Over the years, Resolution 242 became the cornerstone of the entire Arab-Israeli peace process and served as the basis of all Arab-Israeli peace treaties. On Sept. 1, 1975, the U.S. provided written assurances to Israel that it would oppose any initiative to change Resolutions 242 and 338 in ways which are incompatible with their original purpose. Yet Palestinian advocates of an upgrade at the U.N. this fall are hoping that a General Assembly resolution they wish to propose can undermine and even neutralize a well-established resolution of the Security Council.
In short, the proposals being considered by the Palestinians for upgrading the status of their U.N. mission are of dubious value. The technical change in status they hope to gain will not be understood beyond the walls of the U.N. and hence provide minimal political gain for the Palestinian leadership with their street. A resolution of this sort will not automatically place the Israeli-Palestinian conflict within the jurisdiction of international courts as the advisers of Abbas are hoping. Nor can its language on borders replace Resolution 242. It is a strategy that will ultimately backfire for it will remind key players in the international community that the Palestinian Authority does not want a negotiated peace with Israel, leading the U.S. and even the EU to question why they should continue to invest in it at all.
View original Israel Hayom publication at: http://www.israelhayom.com/site/newsletter_opinion.php?id=2607
About the writer:
Dore Gold is an author and an Israeli statesman who has served in various diplomatic positions under several Israeli governments. He is the current President of the Jerusalem Center for Public Affairs. He also served as an advisor to former Israeli Prime Minister Ariel Sharon and to Prime Minister Benjamin Netanyahu during his first term in office.

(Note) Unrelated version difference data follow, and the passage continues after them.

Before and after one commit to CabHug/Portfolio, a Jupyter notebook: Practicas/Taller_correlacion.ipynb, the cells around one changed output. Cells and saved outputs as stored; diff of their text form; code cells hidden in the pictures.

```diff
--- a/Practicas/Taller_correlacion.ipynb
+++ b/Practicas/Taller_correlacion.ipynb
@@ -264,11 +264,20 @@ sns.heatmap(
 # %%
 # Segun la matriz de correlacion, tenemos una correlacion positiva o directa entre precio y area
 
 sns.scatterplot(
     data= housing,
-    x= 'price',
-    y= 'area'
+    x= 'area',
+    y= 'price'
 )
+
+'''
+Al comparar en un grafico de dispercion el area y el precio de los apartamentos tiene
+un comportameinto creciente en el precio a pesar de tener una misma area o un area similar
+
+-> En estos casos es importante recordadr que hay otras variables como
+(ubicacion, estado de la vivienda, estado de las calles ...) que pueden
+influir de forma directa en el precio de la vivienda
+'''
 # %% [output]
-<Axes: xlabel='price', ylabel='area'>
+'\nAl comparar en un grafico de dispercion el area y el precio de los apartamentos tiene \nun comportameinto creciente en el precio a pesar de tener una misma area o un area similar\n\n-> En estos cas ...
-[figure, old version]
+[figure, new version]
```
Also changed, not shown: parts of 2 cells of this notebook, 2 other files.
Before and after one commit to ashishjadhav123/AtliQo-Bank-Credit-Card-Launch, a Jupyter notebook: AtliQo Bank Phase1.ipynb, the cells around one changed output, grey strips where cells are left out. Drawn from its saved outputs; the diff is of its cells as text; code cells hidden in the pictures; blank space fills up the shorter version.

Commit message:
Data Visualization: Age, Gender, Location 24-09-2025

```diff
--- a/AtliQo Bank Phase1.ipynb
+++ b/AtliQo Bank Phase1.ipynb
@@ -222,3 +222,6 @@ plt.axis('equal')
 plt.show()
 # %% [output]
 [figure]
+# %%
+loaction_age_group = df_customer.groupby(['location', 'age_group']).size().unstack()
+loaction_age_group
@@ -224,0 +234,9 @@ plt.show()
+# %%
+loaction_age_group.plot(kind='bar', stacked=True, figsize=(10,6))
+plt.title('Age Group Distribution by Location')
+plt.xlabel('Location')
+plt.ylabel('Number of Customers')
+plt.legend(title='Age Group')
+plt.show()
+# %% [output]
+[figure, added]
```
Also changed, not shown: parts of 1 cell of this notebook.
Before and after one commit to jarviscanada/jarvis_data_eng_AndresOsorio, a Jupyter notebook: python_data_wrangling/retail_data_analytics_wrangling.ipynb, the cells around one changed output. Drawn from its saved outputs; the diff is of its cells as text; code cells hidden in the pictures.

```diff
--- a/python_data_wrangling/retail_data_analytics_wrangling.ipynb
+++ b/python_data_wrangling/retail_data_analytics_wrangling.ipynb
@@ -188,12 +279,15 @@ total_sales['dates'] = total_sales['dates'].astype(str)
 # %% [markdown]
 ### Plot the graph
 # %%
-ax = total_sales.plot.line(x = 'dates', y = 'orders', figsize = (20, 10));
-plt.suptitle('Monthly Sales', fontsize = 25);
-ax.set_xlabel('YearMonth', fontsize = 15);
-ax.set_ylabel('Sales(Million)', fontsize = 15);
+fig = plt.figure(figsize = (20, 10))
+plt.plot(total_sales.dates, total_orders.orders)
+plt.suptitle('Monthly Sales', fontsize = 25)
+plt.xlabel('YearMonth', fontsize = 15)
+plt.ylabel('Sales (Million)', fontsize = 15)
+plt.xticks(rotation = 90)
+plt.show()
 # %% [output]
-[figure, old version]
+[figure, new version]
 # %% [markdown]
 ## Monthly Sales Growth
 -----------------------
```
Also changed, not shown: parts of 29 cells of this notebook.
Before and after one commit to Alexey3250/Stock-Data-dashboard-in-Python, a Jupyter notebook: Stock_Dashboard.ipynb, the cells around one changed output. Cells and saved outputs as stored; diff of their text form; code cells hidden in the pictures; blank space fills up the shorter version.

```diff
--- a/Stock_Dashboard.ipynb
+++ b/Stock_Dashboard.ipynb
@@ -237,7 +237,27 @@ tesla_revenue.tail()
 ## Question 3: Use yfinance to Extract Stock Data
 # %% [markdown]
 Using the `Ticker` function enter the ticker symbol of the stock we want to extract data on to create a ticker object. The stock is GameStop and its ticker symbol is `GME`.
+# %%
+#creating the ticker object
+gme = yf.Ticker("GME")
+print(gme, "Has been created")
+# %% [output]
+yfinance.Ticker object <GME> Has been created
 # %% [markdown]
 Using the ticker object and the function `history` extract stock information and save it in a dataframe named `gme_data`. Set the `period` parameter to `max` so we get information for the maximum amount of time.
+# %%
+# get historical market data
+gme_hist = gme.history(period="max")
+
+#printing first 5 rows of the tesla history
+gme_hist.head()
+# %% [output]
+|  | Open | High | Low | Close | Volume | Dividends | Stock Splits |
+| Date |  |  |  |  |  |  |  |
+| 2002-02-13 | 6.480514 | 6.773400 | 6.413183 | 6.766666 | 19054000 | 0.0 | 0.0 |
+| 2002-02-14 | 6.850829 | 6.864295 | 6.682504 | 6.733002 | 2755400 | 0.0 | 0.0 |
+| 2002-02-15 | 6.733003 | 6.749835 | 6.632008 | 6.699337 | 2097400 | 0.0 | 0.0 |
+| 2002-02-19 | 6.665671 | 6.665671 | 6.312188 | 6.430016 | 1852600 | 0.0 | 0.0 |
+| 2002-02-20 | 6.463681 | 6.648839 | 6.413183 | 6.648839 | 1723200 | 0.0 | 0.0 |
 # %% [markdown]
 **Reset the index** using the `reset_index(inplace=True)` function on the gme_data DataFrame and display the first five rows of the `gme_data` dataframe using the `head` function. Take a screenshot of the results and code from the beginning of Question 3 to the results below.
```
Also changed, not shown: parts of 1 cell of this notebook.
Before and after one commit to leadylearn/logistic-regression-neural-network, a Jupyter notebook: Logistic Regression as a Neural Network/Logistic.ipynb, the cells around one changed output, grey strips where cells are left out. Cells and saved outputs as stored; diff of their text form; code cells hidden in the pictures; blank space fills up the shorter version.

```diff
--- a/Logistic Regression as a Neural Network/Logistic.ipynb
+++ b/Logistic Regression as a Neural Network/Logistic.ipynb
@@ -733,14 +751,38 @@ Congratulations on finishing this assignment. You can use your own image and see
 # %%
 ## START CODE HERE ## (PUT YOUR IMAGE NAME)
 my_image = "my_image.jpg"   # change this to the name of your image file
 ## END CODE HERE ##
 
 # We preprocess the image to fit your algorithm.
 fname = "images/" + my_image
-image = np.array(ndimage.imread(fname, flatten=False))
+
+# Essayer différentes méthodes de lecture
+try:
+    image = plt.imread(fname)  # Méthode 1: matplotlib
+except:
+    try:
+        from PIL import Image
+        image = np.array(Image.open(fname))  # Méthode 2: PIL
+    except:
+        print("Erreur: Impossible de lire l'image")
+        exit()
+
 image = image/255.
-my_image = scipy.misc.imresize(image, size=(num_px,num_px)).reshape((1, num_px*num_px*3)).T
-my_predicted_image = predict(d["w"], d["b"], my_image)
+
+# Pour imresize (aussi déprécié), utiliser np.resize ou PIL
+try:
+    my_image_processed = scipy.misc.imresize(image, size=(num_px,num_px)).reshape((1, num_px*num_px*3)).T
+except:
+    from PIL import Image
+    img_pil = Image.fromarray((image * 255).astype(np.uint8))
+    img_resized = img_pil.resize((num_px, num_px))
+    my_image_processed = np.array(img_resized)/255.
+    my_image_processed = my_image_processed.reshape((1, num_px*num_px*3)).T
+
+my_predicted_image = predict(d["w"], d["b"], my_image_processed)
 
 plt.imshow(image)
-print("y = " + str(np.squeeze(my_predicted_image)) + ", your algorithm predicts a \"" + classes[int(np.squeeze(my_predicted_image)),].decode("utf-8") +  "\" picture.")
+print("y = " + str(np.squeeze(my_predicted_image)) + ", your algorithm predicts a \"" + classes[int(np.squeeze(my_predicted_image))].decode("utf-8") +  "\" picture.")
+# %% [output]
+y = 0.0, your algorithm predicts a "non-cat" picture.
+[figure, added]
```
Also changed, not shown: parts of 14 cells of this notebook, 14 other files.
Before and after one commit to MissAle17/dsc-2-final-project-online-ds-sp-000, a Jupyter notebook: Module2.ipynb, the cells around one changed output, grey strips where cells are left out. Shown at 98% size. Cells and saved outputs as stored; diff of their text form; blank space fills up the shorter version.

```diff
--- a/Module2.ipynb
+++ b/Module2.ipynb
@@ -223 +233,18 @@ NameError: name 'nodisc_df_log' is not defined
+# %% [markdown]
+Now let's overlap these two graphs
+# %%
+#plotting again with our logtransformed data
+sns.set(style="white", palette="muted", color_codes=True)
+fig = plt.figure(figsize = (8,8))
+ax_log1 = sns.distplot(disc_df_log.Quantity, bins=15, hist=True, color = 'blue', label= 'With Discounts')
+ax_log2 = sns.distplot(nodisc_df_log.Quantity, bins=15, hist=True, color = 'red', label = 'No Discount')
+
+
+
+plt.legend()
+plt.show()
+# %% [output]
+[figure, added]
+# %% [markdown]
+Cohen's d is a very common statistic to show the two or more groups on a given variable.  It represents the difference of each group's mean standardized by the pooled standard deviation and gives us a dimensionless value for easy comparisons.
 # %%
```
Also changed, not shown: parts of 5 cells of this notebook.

At Columbia University, Dr. Gold earned his BA and MA in Political Science, and then a PhD in Political Science and Middle Eastern Studies.